Students requesting accommodations for disabilities must go through the Academic Support Committee. For more information, please contact Disability Resources & Services, Halladay Student Services Bldg., Room 303D, Frank Perez 903-886-5835 or Phyllis Fink 903-886-5150
All students enrolled at the University shall follow the tenets of common decency and acceptable behavior conductive to a positive learning environment (see Student’s Guide Handbook, Policies and Procedures, Conduct).
The classroom is NOT the place to make and receive personal phone calls. This distractive activity is extremely disrespectful of the instructor and other students and is disruptive to the classroom environment. Cell phones may not be used during class and should be turned OFF upon entering the classroom. Emergency exceptions must be approved by the instructor prior to the beginning of class. Violation will result in significant loss of participation credit.

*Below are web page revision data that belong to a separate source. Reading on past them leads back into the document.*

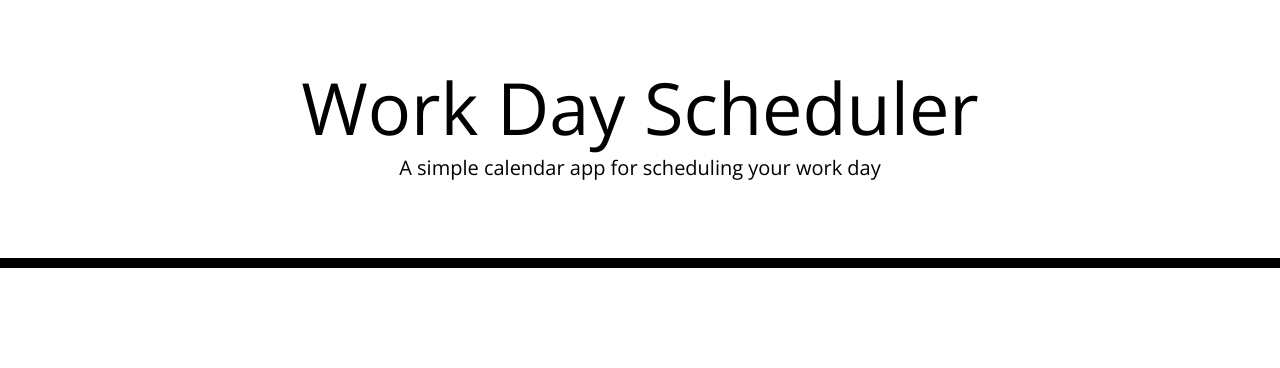
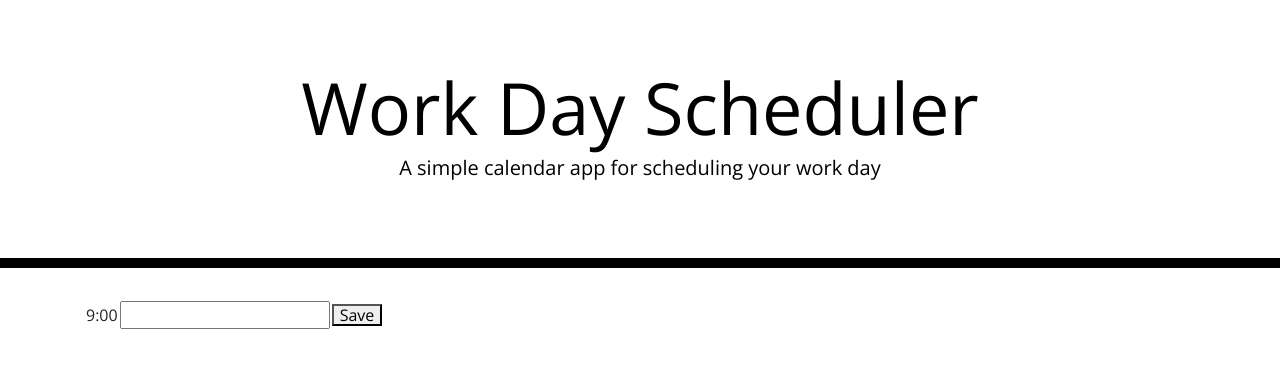
Before and after one commit to Jas-F/third-party-api-scheduler, a plain HTML site: page index.html in a window 1280 px wide. Drawn offline with nearby package versions, Linux system fonts and the light colour scheme.

Commit message:
add row 1

```diff
--- a/index.html
+++ b/index.html
@@ -29,7 +29,18 @@
       <p id="currentDay" class="lead"></p>
     </header>
     <div class="container">
-      <!-- Timeblocks go here -->
+      <!-- ,,Timeblocks go here -->
+
+      <!-- create table row 1 -->
+
+      <table>
+        <tr>
+          <td>9:00</td>
+          <td><input type='text' id= 'input'></td>
+          <td> <button>Save</button></td>
+        </tr>
+      </table>
+
     </div>
 
     <script src="https://cdnjs.cloudflare.com/ajax/libs/jquery/3.2.1/jquery.min.js"></script>
```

All works submitted for credit must be original works created by the scholar uniquely for the class. Plagiarism: Using works created by others without proper citation is not tolerated and may result in expulsion from the course and the graduate program. Auto-plagiarism: It is considered inappropriate and unethical, particularly at the graduate level, to make duplicate submissions of a single work for credit in multiple classes, unless specifically requested by the instructor. Work submitted at the Graduate level is expected to demonstrate higher order thinking skills and be of significantly higher quality than work produced at the undergraduate level. Writings must exhibit correct form, style, and grammar and demonstrate the student’s ability to communicate clearly and effectively in the English language. (Also see Student’s Guide Handbook, Policies and Procedures.)
Agnew, P.W., Kellerman, A.S., & Meyer, J. Multimedia in the classroom.
Alessi, S.M. & Trollip,
S.R. (2001) Multimedia for learning –
Methods and development (3rd ed.).
Ertmer, P.A. & Quinn, J. (1999) The
ID casebook: case studies in
Heinich, R., Molenda, Russell & Smaldino. (1999) Instructional Media and Technologies for Learning (7th ed.). NJ: Prentice-Hall, Inc.
Kemp, J.E. (1994) Planning,
producing, and using instructional technologies (7th ed.).
Lever-Duffy, J., McDonald, J. B., & Mizell, A. P. (2003) Teaching
and learning with technology.
Male, M. (2003) Technology for inclusion – meeting the special needs of all students (4th
Newby, T.J. (2000) Instructional
technology for teaching and learning: designing instruction, integrating
computers, and using media (2nd ed.).
Roblyer, M. D. (2003) Integrating educational technology into teaching (3rd ed.).
Streit, L.D., Teague, F.A., & Newhouse, B.S. (1984) Media for teachers and trainers.
Tipton, M.H. (1998) Techniques
for planning and producing instructional media (4th ed.)
Tomei, L. A. (2002) The technology façade – overcoming barriers to effective instructional